Oxia takes its name from a region on Mars called ‘Oxia Palus’ (longitude 0, latitude 0), which is the possible starting point for calculating Martian time. This sporty two-seater coupe, which is very futuristic and designed to offer every freedom, has interior styling which combines functionality and elegance.Oxia is a High-Performance Gran Turismo coupe prototype, and its full potential is apparent right from your first glance. Oxia is not a racing car, but this veritable carbon sculpture lays claim to performance characteristics which determined lines designed to withstand the test of time.The driver’s position features a clever combination of steel blue anodised aluminium on the dashboard and full charcoal grey leather finish which is typical of the vehicle’s interior and exterior no matching colours and materials.
Yamaha OX-99-11 came around thanks to the Japanese company’s involvement in Formula 1, which kicked off in 1989. With a new 3.5-litre V12 – dubbed OX-99 – developed for racing in 1991, Yamaha decided to build a bonkers sports car around it.To create the car, Yamaha’s UK-based subsidiary – Ypsilon, which had been set up to support the F1 effort – needed a technical partner, which in the end was British motorsport company IAD. What they came up with was astonishing.Naturally, the car’s rather dramatic aluminium bodywork is what’ll catch your eye first, but delve a little deeper, and you’ll find that it’s highly unconventional under the skin too. Its carbonfibre tub features a central seating position under a fighter jet-style glass canopy (which opens in a gullwing fashion), but as Yamaha didn’t want a single-seater car, there’s a second ‘tandem’ seat behind it.
V12, 3,498 cc
400 bhp / 298 kW @ 10,000 rpm
6 speed Manual, Rear wheel drive
1,150 kg / 2,535 lbs
McLaren F1 (1993-1998) – 3.2 sec.

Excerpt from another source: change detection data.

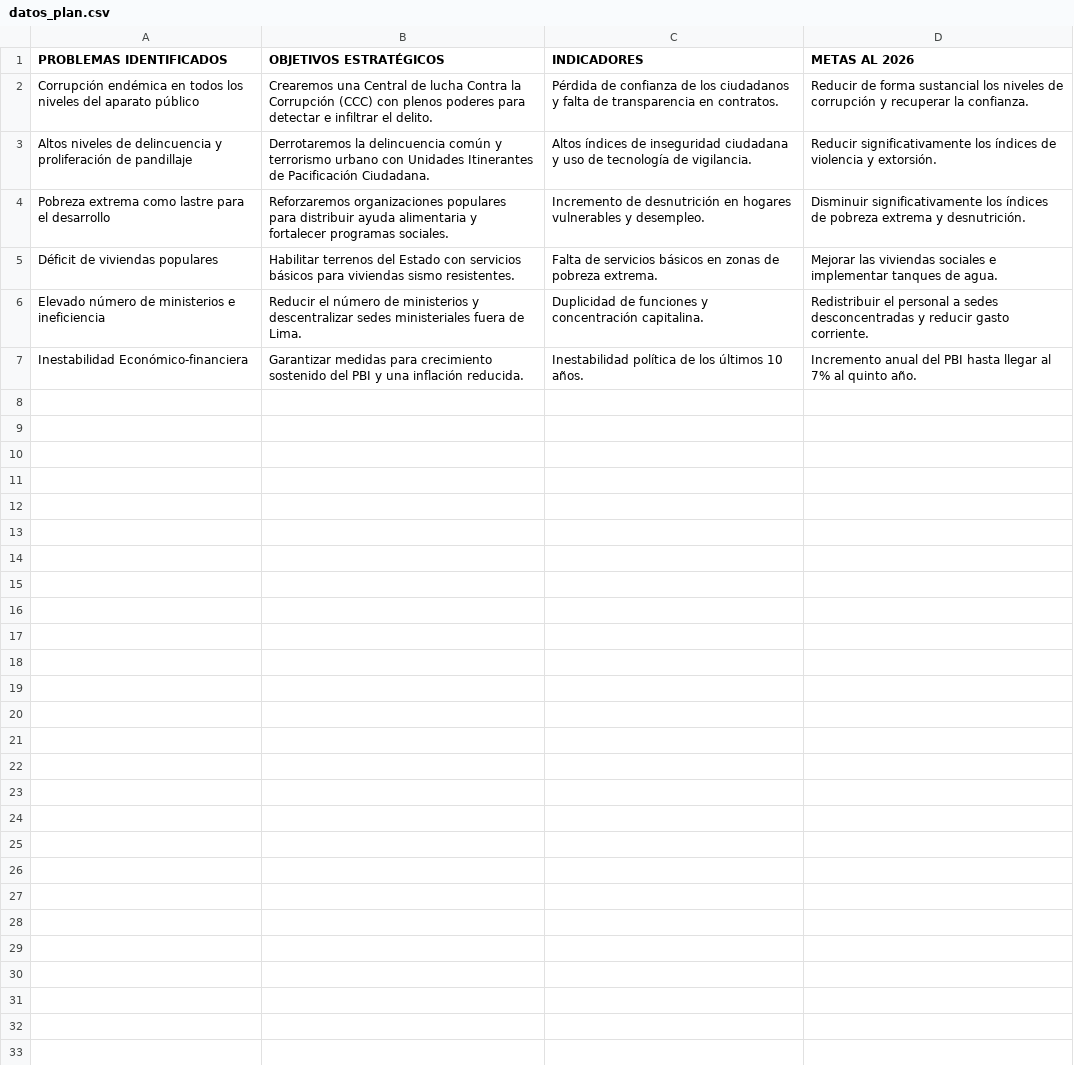
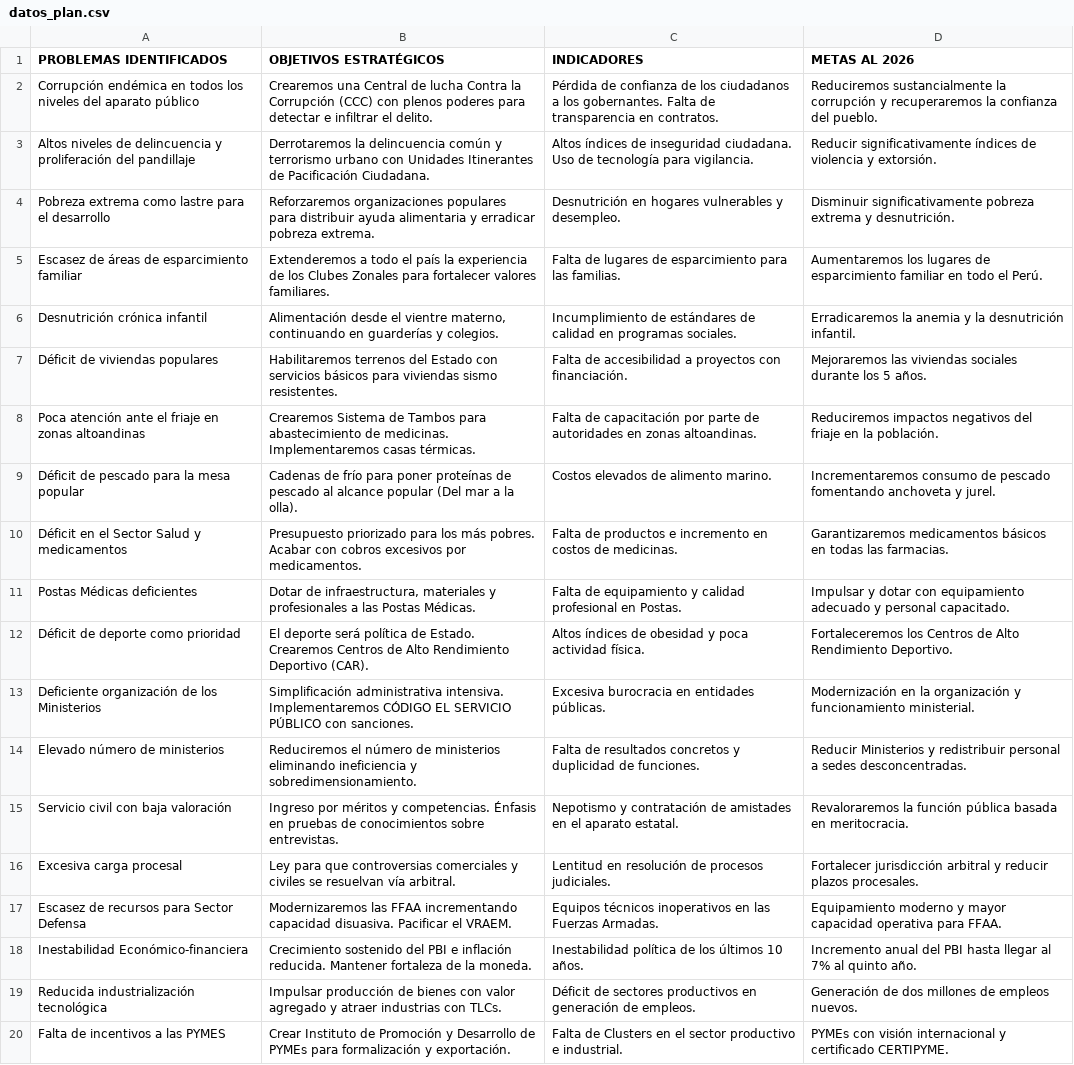
Before and after one commit to SantosJaimesSerkovic/PLAN-RLA, a CSV file: datos_plan.csv, drawn as a sheet; only a part is shown; removed rows and columns are numbered as before the commit, all else as after; the diff covers the shown part only; the diff names each change by its address in the sheet, - before the commit and + after, or states it on an @@ line.

Commit message:
Update datos_plan.csv

```diff
--- a/datos_plan.csv
+++ b/datos_plan.csv
-C2 (INDICADORES): …los ciudadanos y falta de transparencia…
+C2 (INDICADORES): …los ciudadanos a los gobernantes. Falta de transparencia…
-D2 (METAS AL 2026): Reducir de forma sustancial los niveles de corrupción y recuperar la confianza.
+D2 (METAS AL 2026): Reduciremos sustancialmente la corrupción y recuperaremos la confianza del pueblo.
-A3 (PROBLEMAS IDENTIFICADOS): …y proliferación de pandillaje
+A3 (PROBLEMAS IDENTIFICADOS): …y proliferación del pandillaje
-C3 (INDICADORES): …de inseguridad ciudadana y uso de tecnología de vigilancia.
+C3 (INDICADORES): …de inseguridad ciudadana. Uso de tecnología para vigilancia.
-D3 (METAS AL 2026): Reducir significativamente los índices de…
+D3 (METAS AL 2026): Reducir significativamente índices de…
-B4 (OBJETIVOS ESTRATÉGICOS): …alimentaria y fortalecer programas sociales.
+B4 (OBJETIVOS ESTRATÉGICOS): …alimentaria y erradicar pobreza extrema.
-C4 (INDICADORES): Incremento de desnutrición en hogares…
+C4 (INDICADORES): Desnutrición en hogares…
-D4 (METAS AL 2026): Disminuir significativamente los índices de pobreza extrema…
+D4 (METAS AL 2026): Disminuir significativamente pobreza extrema…
+row 5: Escasez de áreas de esparcimiento familiar | Extenderemos a todo el país la experiencia de los Clubes Zonales para fortalecer valores familiares. | Falta de lugares de esparcimiento para las familias. | Aumentaremos los lugares de esparcimiento familiar en todo el Perú.
+row 6: Desnutrición crónica infantil | Alimentación desde el vientre materno, continuando en guarderías y colegios. | Incumplimiento de estándares de calidad en programas sociales. | Erradicaremos la anemia y la desnutrición infantil.
-B7 (OBJETIVOS ESTRATÉGICOS): Habilitar terrenos del…
+B7 (OBJETIVOS ESTRATÉGICOS): Habilitaremos terrenos del…
-C7 (INDICADORES): Falta de servicios básicos en zonas de pobreza extrema.
+C7 (INDICADORES): Falta de accesibilidad a proyectos con financiación.
-D7 (METAS AL 2026): Mejorar las viviendas sociales e implementar tanques de agua.
+D7 (METAS AL 2026): Mejoraremos las viviendas sociales durante los 5 años.
-row 6: Elevado número de ministerios e ineficiencia | Reducir el número de ministerios y descentralizar sedes ministeriales fuera de Lima. | Duplicidad de funciones y concentración capitalina. | Redistribuir el personal a sedes desconcentradas y reducir gasto corriente.
+row 8: Poca atención ante el friaje en zonas altoandinas | Crearemos Sistema de Tambos para abastecimiento de medicinas. Implementaremos casas térmicas. | Falta de capacitación por parte de autoridades en zonas altoandinas. | Reduciremos impactos negativos del friaje en la población.
+row 9: Déficit de pescado para la mesa popular | Cadenas de frío para poner proteínas de pescado al alcance popular (Del mar a la olla). | Costos elevados de alimento marino. | Incrementaremos consumo de pescado fomentando anchoveta y jurel.
+row 10: Déficit en el Sector Salud y medicamentos | Presupuesto priorizado para los más pobres. Acabar con cobros excesivos por medicamentos. | Falta de productos e incremento en costos de medicinas. | Garantizaremos medicamentos básicos en todas las farmacias.
+row 11: Postas Médicas deficientes | Dotar de infraestructura, materiales y profesionales a las Postas Médicas. | Falta de equipamiento y calidad profesional en Postas. | Impulsar y dotar con equipamiento adecuado y personal capacitado.
+row 12: Déficit de deporte como prioridad | El deporte será política de Estado. Crearemos Centros de Alto Rendimiento Deportivo (CAR). | Altos índices de obesidad y poca actividad física. | Fortaleceremos los Centros de Alto Rendimiento Deportivo.
+row 13: Deficiente organización de los Ministerios | Simplificación administrativa intensiva. Implementaremos CÓDIGO EL SERVICIO PÚBLICO con sanciones. | Excesiva burocracia en entidades públicas. | Modernización en la organización y funcionamiento ministerial.
+row 14: Elevado número de ministerios | Reduciremos el número de ministerios eliminando ineficiencia y sobredimensionamiento. | Falta de resultados concretos y duplicidad de funciones. | Reducir Ministerios y redistribuir personal a sedes desconcentradas.
+row 15: Servicio civil con baja valoración | Ingreso por méritos y competencias. Énfasis en pruebas de conocimientos sobre entrevistas. | Nepotismo y contratación de amistades en el aparato estatal. | Revaloraremos la función pública basada en meritocracia.
+row 16: Excesiva carga procesal | Ley para que controversias comerciales y civiles se resuelvan vía arbitral. | Lentitud en resolución de procesos judiciales. | Fortalecer jurisdicción arbitral y reducir plazos procesales.
+row 17: Escasez de recursos para Sector Defensa | Modernizaremos las FFAA incrementando capacidad disuasiva. Pacificar el VRAEM. | Equipos técnicos inoperativos en las Fuerzas Armadas. | Equipamiento moderno y mayor capacidad operativa para FFAA.
-B18 (OBJETIVOS ESTRATÉGICOS): Garantizar medidas para crecimiento sostenido del PBI y una inflación reducida.
+B18 (OBJETIVOS ESTRATÉGICOS): Crecimiento sostenido del PBI e inflación reducida. Mantener fortaleza de la moneda.
+row 19: Reducida industrialización tecnológica | Impulsar producción de bienes con valor agregado y atraer industrias con TLCs. | Déficit de sectores productivos en generación de empleos. | Generación de dos millones de empleos nuevos.
+row 20: Falta de incentivos a las PYMES | Crear Instituto de Promoción y Desarrollo de PYMEs para formalización y exportación. | Falta de Clusters en el sector productivo e industrial. | PYMEs con visión internacional y certificado CERTIPYME.
```
Also changed, not shown: 6 added rows elsewhere in this file.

The McLaren F1 was unveiled in May 1992 and was the company’s first road-going production car. The idea was born in the late 1980s, when Gordon Murray, the technical director of McLaren’s Formula One, began sketching the F1 as a three-seat supercar. Appointed as head of McLaren Cars in 1991, Murray convinced Ron Dennis to build the vehicle and played a key role in the design of the F1. It was unlike any other supercar launched up to that point. It had a race-inspired design, a three-seat configuration with the driver seat in the middle, and a comfortable ride for a vehicle of its kind. It was also the first production car to use a carbon-fiber monocoque chassis and the first to bring high-tech and expensive materials such as titanium, magnesium, Kevlar, and gold under the same roof.
V12, 6,064 cc
618 bhp / 461 kW @ 7,400 rpm
651 Nm / 480 ft lbs @ 5,600 rpm
6 speed Manual, Rear wheel drive
1,140 kg / 2,513 lbs
Dodge Viper GTS-R (1996-2005) – 3.1 sec.
Chrysler Viper GTS-R (also known as the Dodge Viper GTS-R when raced in North America) was a successful racing variant of the Dodge Viper developed in conjunction with Chrysler of North America, Oreca of France, and Reynard Motorsport of the United Kingdom. Officially unveiled at the 1995 Pebble Beach Concours, it has won numerous championships and famous events in its history. Some chassis are still in use today.
TVR Cerbera Speed 12, originally known as the Project 7/12, was a high performance concept car designed by TVR in 1997. Based in part on then-current TVR hardware, the vehicle was intended to be both the world’s highest performance road car and the basis for a GT1 class endurance racer. However, problems during its development, changing GT1 class regulations and the eventual decision that it was simply incapable of being used as a road car ended the idea, forcing TVR executives to abandon its development.
Dauer 962 Le Mans is a sports car based on the Porsche 962 race car. Built by German Jochen Dauer’s Dauer Racing, a racing version of this car went on to win the 1994 24 Hours of Le Mans with the support of Porsche through the use of regulation loopholes. The win in 1994 makes it the first GT1 sports car to finish 1st in the Le Mans event. The first production car debuted at the 1993 Frankfurt Auto Show. In total 13 cars were made.
Straight 6, 2994 cc
730 bhp / 544.4 kw @ 7400 rpm
700 Nm / 517 ft lbs @ 5000 rpm
5-Speed Manual, Rear wheel drive
1030 kg / 2271 lbs
Lancia Delta S4 Group B (1986) – 2.3 sec.
Lancia Delta S4 is a Group B rally car manufactured by the Italian car company Lancia. The Delta S4 competed in the World Rally Championship in 1985 and 1986, until Group B class was disbanded and the cars were eventually banned from competition completely by European sanctioning body FIA. The car replaced, and was an evolution of the 037. The S4 took full advantage of the Group B regulations, and featured a midship-mounted engine and all-wheel drive for superior traction on loose surfaces.